▶ **Your instructions**:
Copy each line of the entries that contains the word "Tiscon".

▶ **Record extracts**:
################

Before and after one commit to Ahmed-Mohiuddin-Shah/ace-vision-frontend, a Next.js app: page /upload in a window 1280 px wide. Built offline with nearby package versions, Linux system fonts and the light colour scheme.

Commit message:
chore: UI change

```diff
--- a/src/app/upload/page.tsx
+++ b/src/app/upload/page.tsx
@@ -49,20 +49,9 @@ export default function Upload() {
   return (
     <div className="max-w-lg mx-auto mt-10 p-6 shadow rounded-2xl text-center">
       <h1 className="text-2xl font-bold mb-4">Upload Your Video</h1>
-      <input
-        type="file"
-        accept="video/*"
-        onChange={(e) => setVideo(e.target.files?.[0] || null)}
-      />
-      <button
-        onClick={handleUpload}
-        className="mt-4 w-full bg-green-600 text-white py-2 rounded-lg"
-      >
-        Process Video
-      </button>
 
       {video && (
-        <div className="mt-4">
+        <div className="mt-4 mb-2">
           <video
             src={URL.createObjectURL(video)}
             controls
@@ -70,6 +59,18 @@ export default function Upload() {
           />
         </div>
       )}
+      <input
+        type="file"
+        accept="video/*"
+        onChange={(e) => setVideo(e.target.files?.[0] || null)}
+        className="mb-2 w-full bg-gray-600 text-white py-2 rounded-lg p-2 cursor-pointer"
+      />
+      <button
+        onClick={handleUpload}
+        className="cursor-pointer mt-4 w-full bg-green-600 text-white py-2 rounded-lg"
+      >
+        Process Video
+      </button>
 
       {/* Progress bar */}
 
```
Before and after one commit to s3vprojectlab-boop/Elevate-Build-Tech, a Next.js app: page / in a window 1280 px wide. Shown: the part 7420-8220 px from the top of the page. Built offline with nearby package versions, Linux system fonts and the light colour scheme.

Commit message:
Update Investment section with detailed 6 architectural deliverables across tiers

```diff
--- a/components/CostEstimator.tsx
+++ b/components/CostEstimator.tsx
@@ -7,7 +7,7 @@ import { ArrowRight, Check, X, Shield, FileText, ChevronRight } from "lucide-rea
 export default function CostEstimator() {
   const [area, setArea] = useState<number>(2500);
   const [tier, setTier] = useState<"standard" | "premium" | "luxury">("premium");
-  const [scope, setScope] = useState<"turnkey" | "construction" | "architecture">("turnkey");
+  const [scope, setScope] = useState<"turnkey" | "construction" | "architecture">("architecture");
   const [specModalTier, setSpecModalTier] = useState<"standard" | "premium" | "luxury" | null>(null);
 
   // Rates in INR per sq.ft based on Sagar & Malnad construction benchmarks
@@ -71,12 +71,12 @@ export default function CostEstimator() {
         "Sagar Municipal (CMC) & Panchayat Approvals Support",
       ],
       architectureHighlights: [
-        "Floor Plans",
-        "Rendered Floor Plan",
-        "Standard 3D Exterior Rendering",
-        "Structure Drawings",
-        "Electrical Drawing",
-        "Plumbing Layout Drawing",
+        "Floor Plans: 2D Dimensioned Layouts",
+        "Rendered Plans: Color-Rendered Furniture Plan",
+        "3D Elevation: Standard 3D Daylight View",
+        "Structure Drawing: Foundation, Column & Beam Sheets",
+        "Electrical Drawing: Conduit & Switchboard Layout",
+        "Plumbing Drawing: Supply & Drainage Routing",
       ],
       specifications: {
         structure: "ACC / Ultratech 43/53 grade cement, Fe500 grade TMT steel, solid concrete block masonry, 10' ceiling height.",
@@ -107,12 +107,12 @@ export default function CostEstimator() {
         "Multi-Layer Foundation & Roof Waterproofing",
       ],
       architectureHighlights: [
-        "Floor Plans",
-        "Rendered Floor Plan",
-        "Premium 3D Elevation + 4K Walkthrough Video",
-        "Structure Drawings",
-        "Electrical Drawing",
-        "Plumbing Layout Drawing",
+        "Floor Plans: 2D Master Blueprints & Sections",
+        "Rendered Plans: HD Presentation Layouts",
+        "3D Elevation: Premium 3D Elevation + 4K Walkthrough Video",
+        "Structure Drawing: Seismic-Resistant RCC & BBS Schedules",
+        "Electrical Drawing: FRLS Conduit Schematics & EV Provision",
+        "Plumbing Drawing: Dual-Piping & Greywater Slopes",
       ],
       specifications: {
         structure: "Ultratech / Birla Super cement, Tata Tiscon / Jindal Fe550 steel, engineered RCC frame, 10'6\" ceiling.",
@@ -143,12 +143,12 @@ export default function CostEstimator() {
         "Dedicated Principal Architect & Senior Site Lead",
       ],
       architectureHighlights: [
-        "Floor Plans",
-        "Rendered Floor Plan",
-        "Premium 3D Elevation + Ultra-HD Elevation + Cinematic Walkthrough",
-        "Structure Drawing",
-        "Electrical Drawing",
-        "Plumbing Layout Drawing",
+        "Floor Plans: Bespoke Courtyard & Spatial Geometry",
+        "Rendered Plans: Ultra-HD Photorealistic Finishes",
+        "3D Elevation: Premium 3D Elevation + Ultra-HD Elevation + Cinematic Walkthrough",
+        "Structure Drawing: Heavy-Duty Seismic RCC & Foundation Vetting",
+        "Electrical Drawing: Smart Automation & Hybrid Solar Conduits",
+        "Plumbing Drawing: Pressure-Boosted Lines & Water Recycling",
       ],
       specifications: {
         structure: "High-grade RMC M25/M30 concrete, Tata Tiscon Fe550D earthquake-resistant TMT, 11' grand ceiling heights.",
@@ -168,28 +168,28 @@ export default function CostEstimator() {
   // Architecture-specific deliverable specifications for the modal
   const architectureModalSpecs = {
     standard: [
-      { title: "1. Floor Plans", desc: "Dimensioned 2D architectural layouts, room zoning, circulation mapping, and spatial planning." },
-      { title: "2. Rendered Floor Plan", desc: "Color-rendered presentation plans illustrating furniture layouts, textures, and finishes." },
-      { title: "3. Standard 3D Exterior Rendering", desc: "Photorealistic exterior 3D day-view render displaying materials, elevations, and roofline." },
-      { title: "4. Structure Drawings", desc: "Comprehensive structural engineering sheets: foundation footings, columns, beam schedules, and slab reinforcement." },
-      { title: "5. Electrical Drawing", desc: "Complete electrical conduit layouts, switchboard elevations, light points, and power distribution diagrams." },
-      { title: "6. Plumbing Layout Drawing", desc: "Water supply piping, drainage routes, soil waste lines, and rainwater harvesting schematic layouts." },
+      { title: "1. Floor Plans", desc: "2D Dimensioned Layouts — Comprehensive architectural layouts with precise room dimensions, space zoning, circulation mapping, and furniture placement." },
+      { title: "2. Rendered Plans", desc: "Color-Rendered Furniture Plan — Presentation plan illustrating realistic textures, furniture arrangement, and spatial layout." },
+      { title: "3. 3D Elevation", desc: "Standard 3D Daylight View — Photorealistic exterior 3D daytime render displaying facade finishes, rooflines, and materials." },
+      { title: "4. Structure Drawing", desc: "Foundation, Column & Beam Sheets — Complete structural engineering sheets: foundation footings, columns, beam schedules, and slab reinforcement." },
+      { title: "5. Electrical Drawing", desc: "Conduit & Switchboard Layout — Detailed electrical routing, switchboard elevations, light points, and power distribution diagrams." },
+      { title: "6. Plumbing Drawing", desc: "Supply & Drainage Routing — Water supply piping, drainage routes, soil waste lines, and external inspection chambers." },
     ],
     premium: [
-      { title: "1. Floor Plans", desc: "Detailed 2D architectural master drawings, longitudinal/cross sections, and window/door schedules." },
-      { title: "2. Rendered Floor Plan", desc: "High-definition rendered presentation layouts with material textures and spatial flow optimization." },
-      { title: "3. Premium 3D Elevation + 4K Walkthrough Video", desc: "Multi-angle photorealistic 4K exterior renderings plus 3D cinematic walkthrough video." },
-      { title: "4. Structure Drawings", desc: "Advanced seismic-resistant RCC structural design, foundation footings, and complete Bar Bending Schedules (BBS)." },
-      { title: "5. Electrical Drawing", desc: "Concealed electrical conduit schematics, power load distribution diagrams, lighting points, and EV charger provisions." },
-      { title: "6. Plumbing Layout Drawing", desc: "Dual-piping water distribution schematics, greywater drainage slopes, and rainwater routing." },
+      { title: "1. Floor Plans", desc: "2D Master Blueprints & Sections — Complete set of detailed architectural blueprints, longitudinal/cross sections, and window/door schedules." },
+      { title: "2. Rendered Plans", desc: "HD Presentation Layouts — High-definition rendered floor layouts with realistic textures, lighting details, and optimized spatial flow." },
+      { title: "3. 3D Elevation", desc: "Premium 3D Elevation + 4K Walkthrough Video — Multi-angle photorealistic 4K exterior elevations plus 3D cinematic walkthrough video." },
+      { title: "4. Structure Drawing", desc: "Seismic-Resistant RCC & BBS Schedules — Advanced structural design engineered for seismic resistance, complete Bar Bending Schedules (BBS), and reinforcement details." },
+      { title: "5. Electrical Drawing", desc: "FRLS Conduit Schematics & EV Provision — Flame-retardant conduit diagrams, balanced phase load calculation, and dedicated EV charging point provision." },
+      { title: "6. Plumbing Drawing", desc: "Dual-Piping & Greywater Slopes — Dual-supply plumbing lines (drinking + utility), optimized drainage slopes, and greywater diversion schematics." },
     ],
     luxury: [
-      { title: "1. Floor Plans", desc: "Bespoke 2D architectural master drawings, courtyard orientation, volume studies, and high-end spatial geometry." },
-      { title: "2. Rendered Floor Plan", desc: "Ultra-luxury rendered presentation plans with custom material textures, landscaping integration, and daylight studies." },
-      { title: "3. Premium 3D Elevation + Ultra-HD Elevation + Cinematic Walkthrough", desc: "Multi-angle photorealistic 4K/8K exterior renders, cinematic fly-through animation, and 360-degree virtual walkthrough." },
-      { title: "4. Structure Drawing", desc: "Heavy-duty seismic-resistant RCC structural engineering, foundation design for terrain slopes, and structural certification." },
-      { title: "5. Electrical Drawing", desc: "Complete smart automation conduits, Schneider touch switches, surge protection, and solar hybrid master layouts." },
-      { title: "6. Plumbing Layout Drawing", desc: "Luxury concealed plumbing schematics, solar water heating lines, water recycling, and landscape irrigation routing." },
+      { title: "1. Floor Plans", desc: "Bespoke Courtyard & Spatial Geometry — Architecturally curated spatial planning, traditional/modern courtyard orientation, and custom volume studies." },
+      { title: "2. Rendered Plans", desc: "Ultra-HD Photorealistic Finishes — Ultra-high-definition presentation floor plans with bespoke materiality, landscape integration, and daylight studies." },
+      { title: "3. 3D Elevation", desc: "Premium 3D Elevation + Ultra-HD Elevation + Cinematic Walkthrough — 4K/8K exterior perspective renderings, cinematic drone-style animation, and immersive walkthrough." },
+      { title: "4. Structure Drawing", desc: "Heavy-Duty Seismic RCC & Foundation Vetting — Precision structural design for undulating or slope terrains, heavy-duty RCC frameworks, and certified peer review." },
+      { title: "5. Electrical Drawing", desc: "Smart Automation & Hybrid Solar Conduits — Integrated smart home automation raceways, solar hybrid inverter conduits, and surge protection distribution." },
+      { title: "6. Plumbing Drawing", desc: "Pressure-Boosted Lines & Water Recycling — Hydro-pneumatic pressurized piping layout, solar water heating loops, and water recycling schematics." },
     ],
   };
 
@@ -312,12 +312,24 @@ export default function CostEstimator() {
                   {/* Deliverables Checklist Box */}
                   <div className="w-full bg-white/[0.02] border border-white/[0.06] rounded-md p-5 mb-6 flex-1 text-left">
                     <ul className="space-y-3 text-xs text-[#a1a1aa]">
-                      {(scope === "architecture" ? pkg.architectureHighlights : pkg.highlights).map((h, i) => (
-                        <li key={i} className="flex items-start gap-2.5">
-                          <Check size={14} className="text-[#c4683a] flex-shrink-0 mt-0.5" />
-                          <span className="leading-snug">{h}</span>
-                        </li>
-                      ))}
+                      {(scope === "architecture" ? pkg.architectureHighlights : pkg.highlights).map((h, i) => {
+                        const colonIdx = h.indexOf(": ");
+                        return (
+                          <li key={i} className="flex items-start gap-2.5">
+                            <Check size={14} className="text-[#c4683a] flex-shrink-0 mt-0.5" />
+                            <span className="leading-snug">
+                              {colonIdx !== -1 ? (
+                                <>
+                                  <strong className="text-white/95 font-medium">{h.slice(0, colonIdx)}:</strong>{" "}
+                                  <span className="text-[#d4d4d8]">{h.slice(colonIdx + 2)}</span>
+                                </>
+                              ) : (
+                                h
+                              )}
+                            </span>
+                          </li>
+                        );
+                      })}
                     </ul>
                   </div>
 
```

################

▶ **Task output**:
         structure: "Ultratech / Birla Super cement, Tata Tiscon / Jindal Fe550 steel, engineered RCC frame, 10'6\" ceiling.",
         structure: "High-grade RMC M25/M30 concrete, Tata Tiscon Fe550D earthquake-resistant TMT, 11' grand ceiling heights.",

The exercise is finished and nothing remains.